INSTRUCTIONS TO FOLLOW
Whenever a line of the data below holds the string "volume", copy that line.

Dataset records
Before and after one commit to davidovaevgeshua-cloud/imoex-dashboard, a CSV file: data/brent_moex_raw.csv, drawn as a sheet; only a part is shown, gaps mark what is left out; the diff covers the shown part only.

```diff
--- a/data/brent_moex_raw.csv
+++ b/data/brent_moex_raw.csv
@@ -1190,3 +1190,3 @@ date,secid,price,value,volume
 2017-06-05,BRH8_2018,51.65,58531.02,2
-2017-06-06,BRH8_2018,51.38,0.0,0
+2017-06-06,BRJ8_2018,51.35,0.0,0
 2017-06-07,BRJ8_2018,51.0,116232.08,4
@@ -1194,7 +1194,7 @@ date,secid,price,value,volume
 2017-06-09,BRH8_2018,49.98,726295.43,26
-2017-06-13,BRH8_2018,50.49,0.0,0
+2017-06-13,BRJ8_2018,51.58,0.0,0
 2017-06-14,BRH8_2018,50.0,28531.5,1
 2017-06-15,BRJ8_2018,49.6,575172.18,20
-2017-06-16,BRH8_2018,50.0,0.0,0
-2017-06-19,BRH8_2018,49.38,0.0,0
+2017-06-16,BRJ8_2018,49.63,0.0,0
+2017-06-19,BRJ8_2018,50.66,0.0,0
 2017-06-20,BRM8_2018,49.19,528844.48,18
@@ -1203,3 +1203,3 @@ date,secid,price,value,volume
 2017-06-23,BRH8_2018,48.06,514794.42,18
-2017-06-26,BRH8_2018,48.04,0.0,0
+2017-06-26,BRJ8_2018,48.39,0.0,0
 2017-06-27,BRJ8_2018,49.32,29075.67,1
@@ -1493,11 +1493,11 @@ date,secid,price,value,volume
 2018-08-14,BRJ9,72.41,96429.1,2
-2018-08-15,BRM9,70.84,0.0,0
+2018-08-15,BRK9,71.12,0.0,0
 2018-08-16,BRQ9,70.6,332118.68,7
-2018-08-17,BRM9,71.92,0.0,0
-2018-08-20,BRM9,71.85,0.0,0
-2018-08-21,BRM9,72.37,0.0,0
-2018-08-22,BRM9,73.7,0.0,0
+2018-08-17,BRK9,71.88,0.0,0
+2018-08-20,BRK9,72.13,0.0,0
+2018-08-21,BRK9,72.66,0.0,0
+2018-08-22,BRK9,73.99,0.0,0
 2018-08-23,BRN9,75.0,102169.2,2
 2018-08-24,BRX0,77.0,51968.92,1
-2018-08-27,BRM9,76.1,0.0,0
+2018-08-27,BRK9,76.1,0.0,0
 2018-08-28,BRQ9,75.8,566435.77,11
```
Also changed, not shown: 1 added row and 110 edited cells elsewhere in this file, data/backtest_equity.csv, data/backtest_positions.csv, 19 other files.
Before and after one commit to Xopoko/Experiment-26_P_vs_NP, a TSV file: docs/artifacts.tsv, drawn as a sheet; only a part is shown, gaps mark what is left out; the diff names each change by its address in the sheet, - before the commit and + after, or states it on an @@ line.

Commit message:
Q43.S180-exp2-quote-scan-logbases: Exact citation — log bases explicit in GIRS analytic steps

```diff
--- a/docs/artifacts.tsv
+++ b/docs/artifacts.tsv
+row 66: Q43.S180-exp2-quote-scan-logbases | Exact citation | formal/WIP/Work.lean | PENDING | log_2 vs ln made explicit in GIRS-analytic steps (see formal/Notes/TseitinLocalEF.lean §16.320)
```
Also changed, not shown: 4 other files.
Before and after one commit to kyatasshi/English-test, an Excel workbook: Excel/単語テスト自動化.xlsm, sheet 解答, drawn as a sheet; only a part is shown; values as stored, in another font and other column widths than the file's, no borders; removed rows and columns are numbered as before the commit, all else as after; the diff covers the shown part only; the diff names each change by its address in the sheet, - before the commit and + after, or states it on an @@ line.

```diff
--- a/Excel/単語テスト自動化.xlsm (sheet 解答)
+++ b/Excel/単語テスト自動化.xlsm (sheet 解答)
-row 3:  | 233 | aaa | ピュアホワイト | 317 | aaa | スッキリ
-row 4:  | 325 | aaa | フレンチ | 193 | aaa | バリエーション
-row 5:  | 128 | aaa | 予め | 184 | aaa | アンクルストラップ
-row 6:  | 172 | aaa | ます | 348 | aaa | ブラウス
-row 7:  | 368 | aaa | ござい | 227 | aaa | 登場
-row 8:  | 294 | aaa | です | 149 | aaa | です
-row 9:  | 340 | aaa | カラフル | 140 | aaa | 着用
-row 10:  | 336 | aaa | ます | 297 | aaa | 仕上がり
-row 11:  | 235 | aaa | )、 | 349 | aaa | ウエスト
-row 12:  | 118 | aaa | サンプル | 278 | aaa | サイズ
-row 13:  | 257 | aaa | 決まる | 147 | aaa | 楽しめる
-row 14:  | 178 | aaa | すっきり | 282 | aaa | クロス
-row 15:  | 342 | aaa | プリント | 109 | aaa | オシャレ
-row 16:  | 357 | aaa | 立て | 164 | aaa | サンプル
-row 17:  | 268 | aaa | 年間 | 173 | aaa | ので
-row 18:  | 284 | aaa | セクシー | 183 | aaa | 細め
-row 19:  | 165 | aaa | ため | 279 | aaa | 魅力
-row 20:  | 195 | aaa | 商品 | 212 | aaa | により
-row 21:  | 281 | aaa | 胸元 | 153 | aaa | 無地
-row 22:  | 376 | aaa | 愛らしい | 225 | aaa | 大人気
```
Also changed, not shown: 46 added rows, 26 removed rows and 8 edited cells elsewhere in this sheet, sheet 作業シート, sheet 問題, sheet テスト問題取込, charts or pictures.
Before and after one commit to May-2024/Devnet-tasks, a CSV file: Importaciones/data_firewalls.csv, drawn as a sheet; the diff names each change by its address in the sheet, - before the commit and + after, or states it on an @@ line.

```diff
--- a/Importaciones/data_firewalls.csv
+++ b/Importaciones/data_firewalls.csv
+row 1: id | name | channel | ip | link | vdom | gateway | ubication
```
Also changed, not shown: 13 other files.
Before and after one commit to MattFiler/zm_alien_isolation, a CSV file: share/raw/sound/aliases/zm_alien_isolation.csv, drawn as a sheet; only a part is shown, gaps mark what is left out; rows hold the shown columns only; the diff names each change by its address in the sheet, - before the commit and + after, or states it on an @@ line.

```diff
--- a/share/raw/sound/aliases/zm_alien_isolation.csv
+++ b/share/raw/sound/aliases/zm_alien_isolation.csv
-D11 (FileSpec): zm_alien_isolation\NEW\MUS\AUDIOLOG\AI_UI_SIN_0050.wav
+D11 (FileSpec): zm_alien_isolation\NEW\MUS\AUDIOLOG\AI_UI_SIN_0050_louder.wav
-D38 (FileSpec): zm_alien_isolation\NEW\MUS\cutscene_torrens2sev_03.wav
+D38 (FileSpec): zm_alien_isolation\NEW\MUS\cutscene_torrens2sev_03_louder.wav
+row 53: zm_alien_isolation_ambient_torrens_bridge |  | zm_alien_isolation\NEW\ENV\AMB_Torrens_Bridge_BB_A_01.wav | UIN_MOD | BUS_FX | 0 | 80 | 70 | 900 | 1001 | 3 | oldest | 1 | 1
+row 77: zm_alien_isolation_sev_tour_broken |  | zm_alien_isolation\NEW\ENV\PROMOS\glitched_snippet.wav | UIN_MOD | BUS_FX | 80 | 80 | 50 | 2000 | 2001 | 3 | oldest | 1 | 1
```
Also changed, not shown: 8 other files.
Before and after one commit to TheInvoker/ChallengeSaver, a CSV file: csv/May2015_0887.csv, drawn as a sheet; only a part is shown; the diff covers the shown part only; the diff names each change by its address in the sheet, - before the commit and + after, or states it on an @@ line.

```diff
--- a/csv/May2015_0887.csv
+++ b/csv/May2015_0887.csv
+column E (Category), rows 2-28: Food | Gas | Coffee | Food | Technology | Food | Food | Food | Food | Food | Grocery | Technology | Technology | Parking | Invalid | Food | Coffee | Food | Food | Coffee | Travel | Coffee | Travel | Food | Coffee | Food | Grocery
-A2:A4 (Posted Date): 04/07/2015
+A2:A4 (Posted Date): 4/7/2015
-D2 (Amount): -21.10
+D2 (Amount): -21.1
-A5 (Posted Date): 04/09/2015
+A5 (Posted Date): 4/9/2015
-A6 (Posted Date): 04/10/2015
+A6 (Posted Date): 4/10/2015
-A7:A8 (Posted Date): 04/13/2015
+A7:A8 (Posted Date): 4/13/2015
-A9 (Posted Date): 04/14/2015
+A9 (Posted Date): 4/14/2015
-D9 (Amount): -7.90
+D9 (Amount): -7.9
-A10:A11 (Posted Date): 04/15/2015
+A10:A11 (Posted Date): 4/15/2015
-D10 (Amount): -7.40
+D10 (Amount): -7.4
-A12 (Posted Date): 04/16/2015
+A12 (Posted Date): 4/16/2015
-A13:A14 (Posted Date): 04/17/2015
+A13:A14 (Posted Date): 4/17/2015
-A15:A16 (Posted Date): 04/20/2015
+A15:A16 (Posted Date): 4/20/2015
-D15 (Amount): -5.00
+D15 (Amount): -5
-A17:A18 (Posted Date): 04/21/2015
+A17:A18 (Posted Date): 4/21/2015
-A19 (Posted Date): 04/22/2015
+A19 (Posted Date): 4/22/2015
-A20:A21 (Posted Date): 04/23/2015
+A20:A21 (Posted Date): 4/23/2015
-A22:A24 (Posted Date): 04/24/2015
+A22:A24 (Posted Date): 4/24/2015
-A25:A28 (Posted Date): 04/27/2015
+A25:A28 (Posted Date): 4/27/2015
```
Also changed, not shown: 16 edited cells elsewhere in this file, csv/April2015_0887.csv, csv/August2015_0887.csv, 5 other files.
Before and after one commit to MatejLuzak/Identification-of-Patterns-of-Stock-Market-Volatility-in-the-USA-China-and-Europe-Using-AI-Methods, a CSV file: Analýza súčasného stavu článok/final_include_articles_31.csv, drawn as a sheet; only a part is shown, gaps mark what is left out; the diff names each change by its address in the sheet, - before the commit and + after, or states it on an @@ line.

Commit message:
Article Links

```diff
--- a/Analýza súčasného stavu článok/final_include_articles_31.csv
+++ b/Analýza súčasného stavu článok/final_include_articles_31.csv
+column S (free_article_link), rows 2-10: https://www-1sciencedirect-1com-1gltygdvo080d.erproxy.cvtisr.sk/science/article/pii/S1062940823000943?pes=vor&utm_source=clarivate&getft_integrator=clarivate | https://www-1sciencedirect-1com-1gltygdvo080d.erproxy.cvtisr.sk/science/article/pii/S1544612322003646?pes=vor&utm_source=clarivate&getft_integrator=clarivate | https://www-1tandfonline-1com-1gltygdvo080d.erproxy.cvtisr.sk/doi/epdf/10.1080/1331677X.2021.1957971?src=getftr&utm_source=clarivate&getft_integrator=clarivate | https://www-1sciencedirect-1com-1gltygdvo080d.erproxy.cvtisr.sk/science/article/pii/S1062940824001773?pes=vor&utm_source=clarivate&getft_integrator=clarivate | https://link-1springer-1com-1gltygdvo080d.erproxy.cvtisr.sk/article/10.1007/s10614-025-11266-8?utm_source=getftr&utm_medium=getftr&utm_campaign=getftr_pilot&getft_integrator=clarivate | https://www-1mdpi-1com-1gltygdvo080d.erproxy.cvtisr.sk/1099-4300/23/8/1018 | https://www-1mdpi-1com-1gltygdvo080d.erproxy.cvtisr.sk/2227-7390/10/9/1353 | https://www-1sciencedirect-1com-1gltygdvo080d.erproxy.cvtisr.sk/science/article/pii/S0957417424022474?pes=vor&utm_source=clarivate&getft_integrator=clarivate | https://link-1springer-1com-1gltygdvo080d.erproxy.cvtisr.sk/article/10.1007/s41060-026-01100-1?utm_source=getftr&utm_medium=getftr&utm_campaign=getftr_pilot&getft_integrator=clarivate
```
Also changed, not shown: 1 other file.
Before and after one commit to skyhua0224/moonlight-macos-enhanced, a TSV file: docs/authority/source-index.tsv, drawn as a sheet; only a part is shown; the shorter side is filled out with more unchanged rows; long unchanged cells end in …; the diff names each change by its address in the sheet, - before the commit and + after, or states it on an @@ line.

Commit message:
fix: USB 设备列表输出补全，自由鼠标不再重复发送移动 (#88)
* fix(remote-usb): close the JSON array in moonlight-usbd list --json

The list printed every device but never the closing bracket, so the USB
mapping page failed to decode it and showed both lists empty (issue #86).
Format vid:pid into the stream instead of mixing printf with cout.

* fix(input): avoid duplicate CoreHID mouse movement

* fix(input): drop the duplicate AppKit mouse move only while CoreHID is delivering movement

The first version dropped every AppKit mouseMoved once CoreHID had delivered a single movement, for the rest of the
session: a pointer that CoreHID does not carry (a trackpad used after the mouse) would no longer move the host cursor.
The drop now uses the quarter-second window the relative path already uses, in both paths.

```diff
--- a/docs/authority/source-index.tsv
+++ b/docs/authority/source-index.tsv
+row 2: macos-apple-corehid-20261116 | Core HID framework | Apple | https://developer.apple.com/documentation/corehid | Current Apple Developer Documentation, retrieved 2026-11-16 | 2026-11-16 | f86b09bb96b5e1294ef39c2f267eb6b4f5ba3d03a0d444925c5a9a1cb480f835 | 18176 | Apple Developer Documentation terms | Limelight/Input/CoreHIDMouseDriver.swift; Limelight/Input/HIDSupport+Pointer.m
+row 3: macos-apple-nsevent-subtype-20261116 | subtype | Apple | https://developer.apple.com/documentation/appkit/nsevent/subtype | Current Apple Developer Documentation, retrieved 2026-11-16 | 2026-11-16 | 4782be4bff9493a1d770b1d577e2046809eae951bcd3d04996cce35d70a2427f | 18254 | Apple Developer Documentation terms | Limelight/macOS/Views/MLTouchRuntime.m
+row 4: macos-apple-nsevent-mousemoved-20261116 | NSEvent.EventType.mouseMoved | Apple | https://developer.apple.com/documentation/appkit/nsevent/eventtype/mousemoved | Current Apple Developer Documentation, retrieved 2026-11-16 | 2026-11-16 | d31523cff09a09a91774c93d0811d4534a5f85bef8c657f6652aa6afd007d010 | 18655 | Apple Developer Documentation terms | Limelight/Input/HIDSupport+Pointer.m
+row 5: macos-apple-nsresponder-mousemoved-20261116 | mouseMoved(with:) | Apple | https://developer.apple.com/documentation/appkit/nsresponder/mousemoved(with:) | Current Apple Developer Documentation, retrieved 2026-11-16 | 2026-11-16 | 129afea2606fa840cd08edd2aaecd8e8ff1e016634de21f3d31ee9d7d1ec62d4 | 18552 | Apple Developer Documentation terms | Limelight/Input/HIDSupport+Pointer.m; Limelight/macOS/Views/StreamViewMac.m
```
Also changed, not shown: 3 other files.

FINAL ANSWER
@@ -1190,3 +1190,3 @@ date,secid,price,value,volume
@@ -1194,7 +1194,7 @@ date,secid,price,value,volume
@@ -1203,3 +1203,3 @@ date,secid,price,value,volume
@@ -1493,11 +1493,11 @@ date,secid,price,value,volume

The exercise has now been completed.